Share this:
Share this page via Email Share this page via Stumble Upon Share this page via Digg this Share this page via Facebook Share this page via Twitter

How Did They Do That?

August 4, 2014 in Art,Art Gallery,Artists,Colorado,Hunter-Wolff Gallery,Pottery,Raku,textured | Comments (0)

Tags: , ,

OLYMPUS DIGITAL CAMERAWith more than 30 years experience in visual media, Marc Jenesel is a graphic artist and animator but dedicates every available moment for his passion creating Raku. His signature pots, ‘Glow Pots’, truly glow from the interior and the first response seeing them in person is, “Is there a candle in there?”.

No candles, trick lighting or any other  light sources are added to make Marc’s Glow Pots glow.   They are beautifully created by an accomplished potter, Marc Jenesel, then fired at 1800 degrees, removed from the kiln at their maximum temperature, cooled and embellished with layers of copper leaf which catch the ambient light fork a beautiful soft glow.  Before bringing his finished products to Hunter-Wolff Gallery, there are a number of steps in between, quality control checks are made and only perfect pots are delivered. The waiting is well worth it.

Through his science background and experience, he is able to obtain the range of textures and glaze colors using chemistry and post-firing reduction. He explains, “Much of my education is in the sciences. I believe art and science run parallel. As science has become more abstract and out there, so has art. I think a well-rounded education in the arts requires some study of the sciences.” His results are remarkable and formulated for rich color and texture before they are made available to collectors. Stop in and visit Hunter-Wolff Gallery in Old Colorado City, Colorado Springs, and discover how Marc creates Raku pottery like no other potter.

Share this:
Share this page via Email Share this page via Stumble Upon Share this page via Digg this Share this page via Facebook Share this page via Twitter

Beauty from Devastation

August 2, 2014 in Art,Art Gallery,Artists,Hunter-Wolff Gallery,trees | Comments (0)

Tags: , , , , , , ,

BLKFtreeThe last two years have been trying for many Coloradans in the Colorado Springs area because of terrible wildfires.  At the time, it was hard not to think constantly about all the devastation and wonder how people directly affected would get through it.  The summer of 2014 is quite different for most residents in this area because of better weather conditions and lots of rain—almost daily.  But it is still hard to see the thousands of burned trees and chared hillsides where the flora and fauna once flourished.

Out of all that devastation, a creative artist and woodturner named Vinny Luciani at Hunter-Wolff Gallery has taken something so horrible and made something beautiful.  With salvaged Ponderosa Pine from the 2013 Black Forest fire, he makes lovely little tree ornaments.  His little trees include burned and unburned sections of the tree and are accented with crushed turquoise from one of Colorado’s turquoise mines in Cripple Creek.  These little jewels are a reminder of how quickly our natural resources can be devastated and how important it is to stay hopeful about the future.

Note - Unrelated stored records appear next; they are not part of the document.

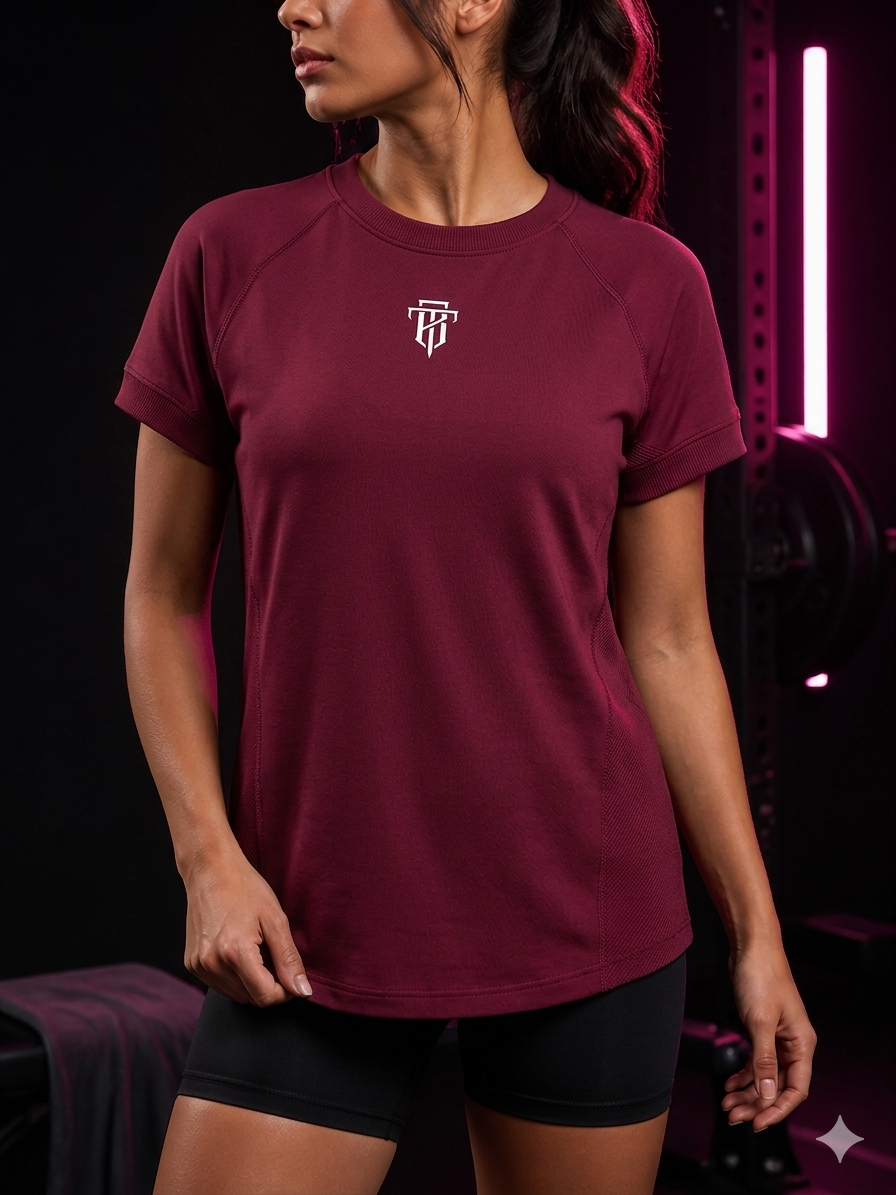
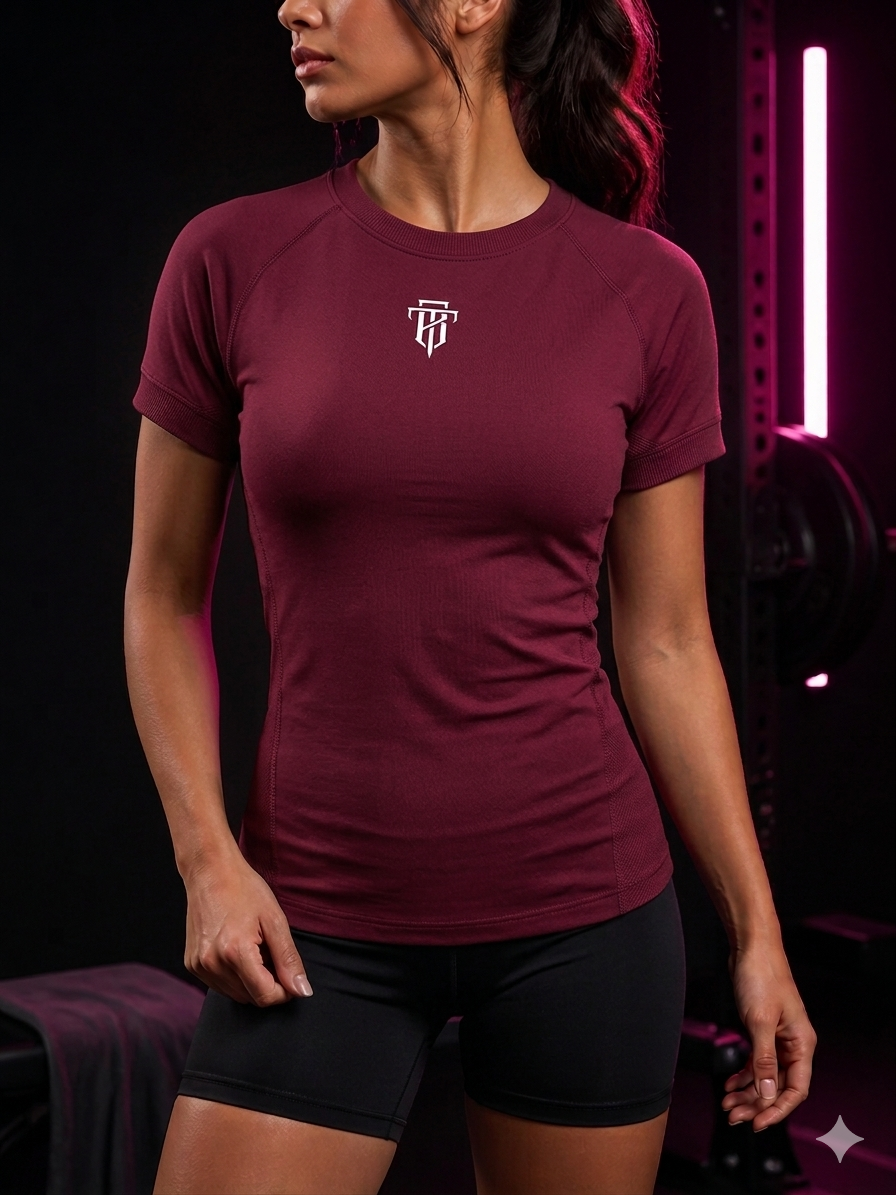
feat: add remove button to checkout order summary

diff --git a/src/App.jsx b/src/App.jsx
@@ -532,7 +532,7 @@ function CatalogView({ content, openOptions, setView }) {
   );
 }
 
-function CheckoutView({ content, cart, setView }) {
+function CheckoutView({ content, cart, removeFromCart, setView }) {
   return (
     <main className="checkout-page">
       <section className="catalog-hero">
@@ -572,17 +572,28 @@ function CheckoutView({ content, cart, setView }) {
           {cart.length === 0 ? (
             <p>{content.ui.emptyCart}</p>
           ) : (
-            cart.map((item) => (
-              <div className="cart-line" key={`${item.name}-${item.size}-${item.color}`}>
-                <img src={item.image} alt={item.name} />
-                <div>
-                  <strong>{item.name}</strong>
-                  <span>
-                    {item.size} / {item.color} x {item.quantity}
-                  </span>
+            <>
+              {cart.map((item, index) => (
+                <div className="cart-line" key={`${item.name}-${item.size}-${item.color}-${index}`}>
+                  <img src={item.image} alt={item.name} />
+                  <div>
+                    <strong>{item.name}</strong>
+                    <span>
+                      {item.size} / {item.color} x {item.quantity}
+                    </span>
+                    <span className="cart-price">{item.price}</span>
+                  </div>
+                  <button
+                    className="cart-remove"
+                    type="button"
+                    aria-label="Eliminar"
+                    onClick={() => removeFromCart(index)}
+                  >
+                    <X size={14} />
+                  </button>
                 </div>
-              </div>
-            ))
+              ))}
+            </>
           )}
         </aside>
       </section>
@@ -1099,7 +1110,7 @@ export default function App() {
       {view === "catalog" && (
         <CatalogView content={content} openOptions={setSelectedProduct} setView={setView} />
       )}
-      {view === "checkout" && <CheckoutView content={content} cart={cart} setView={setView} />}
+      {view === "checkout" && <CheckoutView content={content} cart={cart} removeFromCart={removeFromCart} setView={setView} />}
       {["faq", "exchanges", "size-guide", "privacy", "terms", "shipping", "top-sellers", "men-drop"].includes(view) && (
         <InfoPageView content={content} pageKey={view} setView={setView} openOptions={setSelectedProduct} />
       )}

We hope you have a safe summer and always return to find the home you love exactly the way you left it.  More information about Vinny Luciani’s Christmas tree ornaments can be found at our website or by calling 719-520-9494 during normal business hours.

Share this:
Share this page via Email Share this page via Stumble Upon Share this page via Digg this Share this page via Facebook Share this page via Twitter